The U.S. Citizenship Act of 2021

Executive Summary

  • The Biden Administration’s immigration reform proposal, the U.S. Citizenship Act of 2021, has been introduced in both the House and the Senate.
  • This proposal would provide a path to citizenship for illegal immigrants, implement a new strategy for physical security at the southern border, and introduce very modest changes to the visa system.
  • The United States’ immigration system faces two challenges, the large number of illegal immigrants and an impending demographic shift in the native-born population, and while this proposal addresses the first challenge, it is essentially silent on the latter.


The last time the United States significantly changed its method for awarding visas was in 1965, when Congress passed the Immigration and Nationality Act (INA), which established the main priority of U.S. immigration policy as family reunification. Since then, the country’s population has shifted in two keyways: (1) there has been a large influx of illegal immigrants, and (2) the native population’s birthrate has dropped, portending slower economic growth and great fiscal challenges as the population shrinks.

On February 18, 2021, Senator Bob Menendez and Representative Linda Sanchez introduced in their respective chambers President Biden’s U.S. Citizenship Act of 2021 (USCA).

The USCA features three key elements: an eight-year pathway to citizenship for most undocumented immigrants, a focus on eliminating the backlog at the southern border, and a modest reform to the legal immigration system.

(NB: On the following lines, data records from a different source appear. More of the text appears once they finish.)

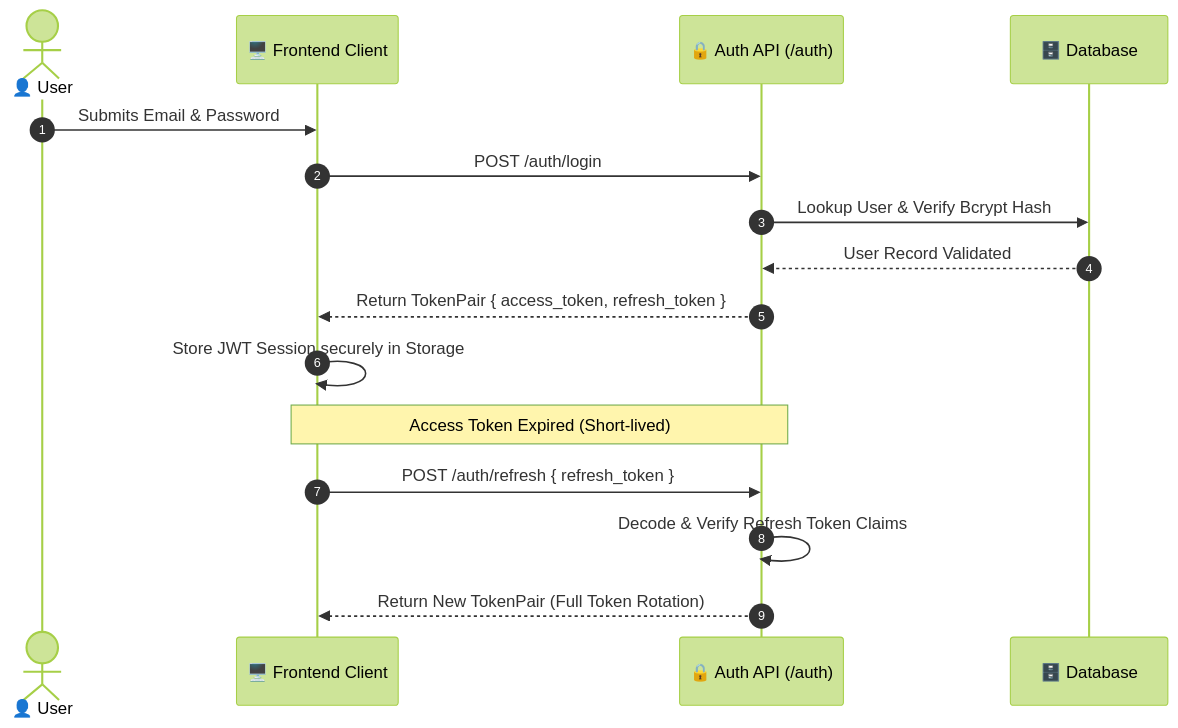
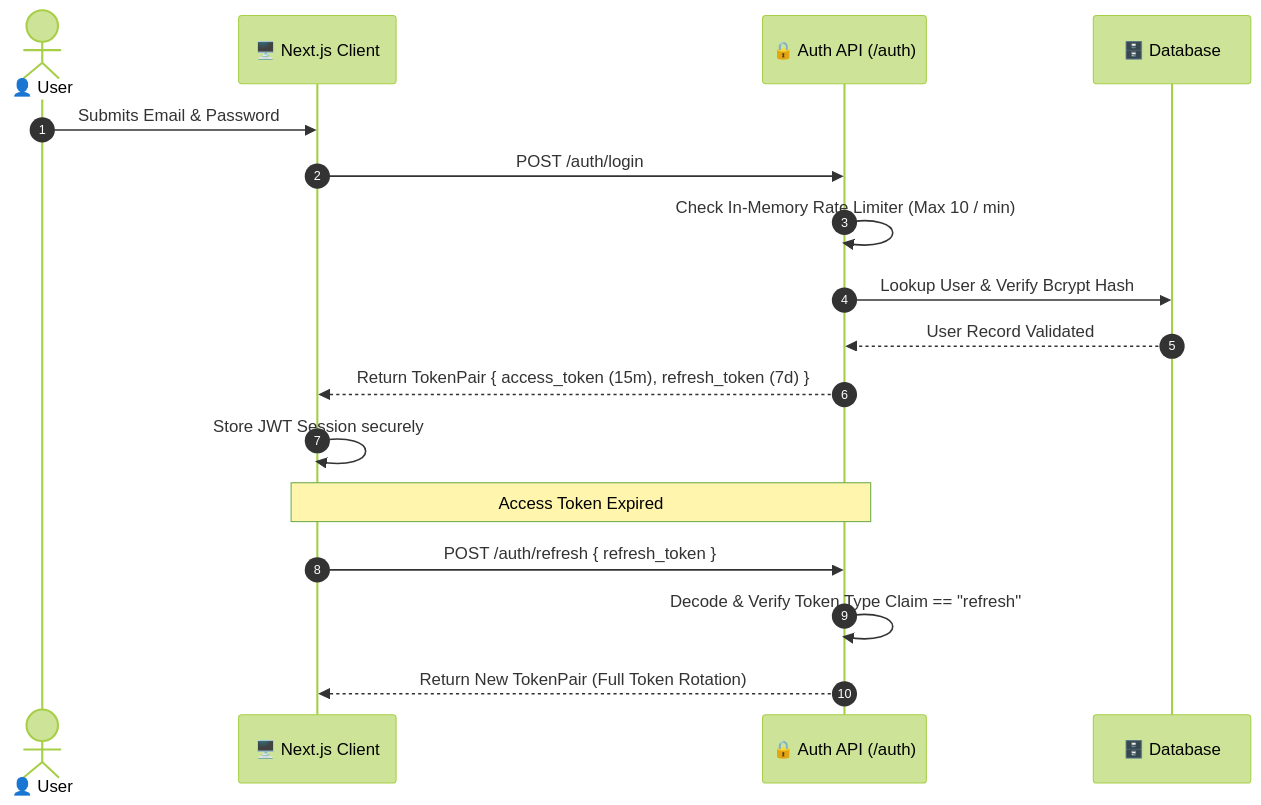
Before and after one commit to oggigachad/dayflow: the third of 4 diagrams in README.md, drawn with Mermaid (forest theme). The commit also changed other lines of this file and 34 other files, not shown here.

Commit message:
Implement judging-optimized architecture: layered services, audit log, pytest suite, CI/CD, and Zod validation

````diff
--- a/README.md
+++ b/README.md
@@ -135,20 +163,21 @@
 ```mermaid
 sequenceDiagram
     autonumber
     actor User as 👤 User
-    participant App as 🖥️ Frontend Client
+    participant App as 🖥️ Next.js Client
     participant Auth as 🔒 Auth API (/auth)
-    participant Store as 🗄️ Database
+    participant DB as 🗄️ Database
 
     User->>App: Submits Email & Password
     App->>Auth: POST /auth/login
-    Auth->>Store: Lookup User & Verify Bcrypt Hash
-    Store-->>Auth: User Record Validated
-    Auth-->>App: Return TokenPair { access_token, refresh_token }
-    App->>App: Store JWT Session securely in Storage
+    Auth->>Auth: Check In-Memory Rate Limiter (Max 10 / min)
+    Auth->>DB: Lookup User & Verify Bcrypt Hash
+    DB-->>Auth: User Record Validated
+    Auth-->>App: Return TokenPair { access_token (15m), refresh_token (7d) }
+    App->>App: Store JWT Session securely
 
-    Note over App,Auth: Access Token Expired (Short-lived)
+    Note over App,Auth: Access Token Expired
     App->>Auth: POST /auth/refresh { refresh_token }
-    Auth->>Auth: Decode & Verify Refresh Token Claims
+    Auth->>Auth: Decode & Verify Token Type Claim == "refresh"
     Auth-->>App: Return New TokenPair (Full Token Rotation)
 ```
````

Regarding the two major demographic challenges facing the United States, the USCA addresses the first, illegal immigration, but is essentially silent on the second.

Legalization of Undocumented Immigrants

There are an estimated 11 million undocumented immigrants currently living in the United States. This bill would provide a pathway to citizenship for those undocumented immigrants living in the country on or before January 1, 2021. After paying back taxes from previous years and passing background checks, most undocumented immigrants would be allowed to live and work in the United States. After five years, they could obtain a green card after meeting certain requirements and demonstrating civic knowledge, and after three more years could become official citizens of the United States. Recipients of Deferred Action for Childhood Arrivals (DACA), those with Temporary Protected Status, and agriculture workers would have to ability to immediately apply for a green card and become citizens after three years.

Border Security

President Biden’s plan seeks to address the influx of asylum seekers at the southern border and will prioritize reuniting families that had been split up at the border due to the policies of the Trump Administration. The plan increases the number of immigration courts and judges so to reduce the backlog of cases left over by the Trump Administration.  It also includes a $4 billion plan to send resources and aid to Guatemala, Honduras, and El Salvador over a four-year period to improve economic conditions in those countries and prevent citizens from fleeing to the United States. The bill invests a modest amount in smart border technology and enforcement against criminal organizations. (Of note, among the executive orders issued earlier this year, one ended the practice of transferring money from the Department of Defense to fund border wall construction.)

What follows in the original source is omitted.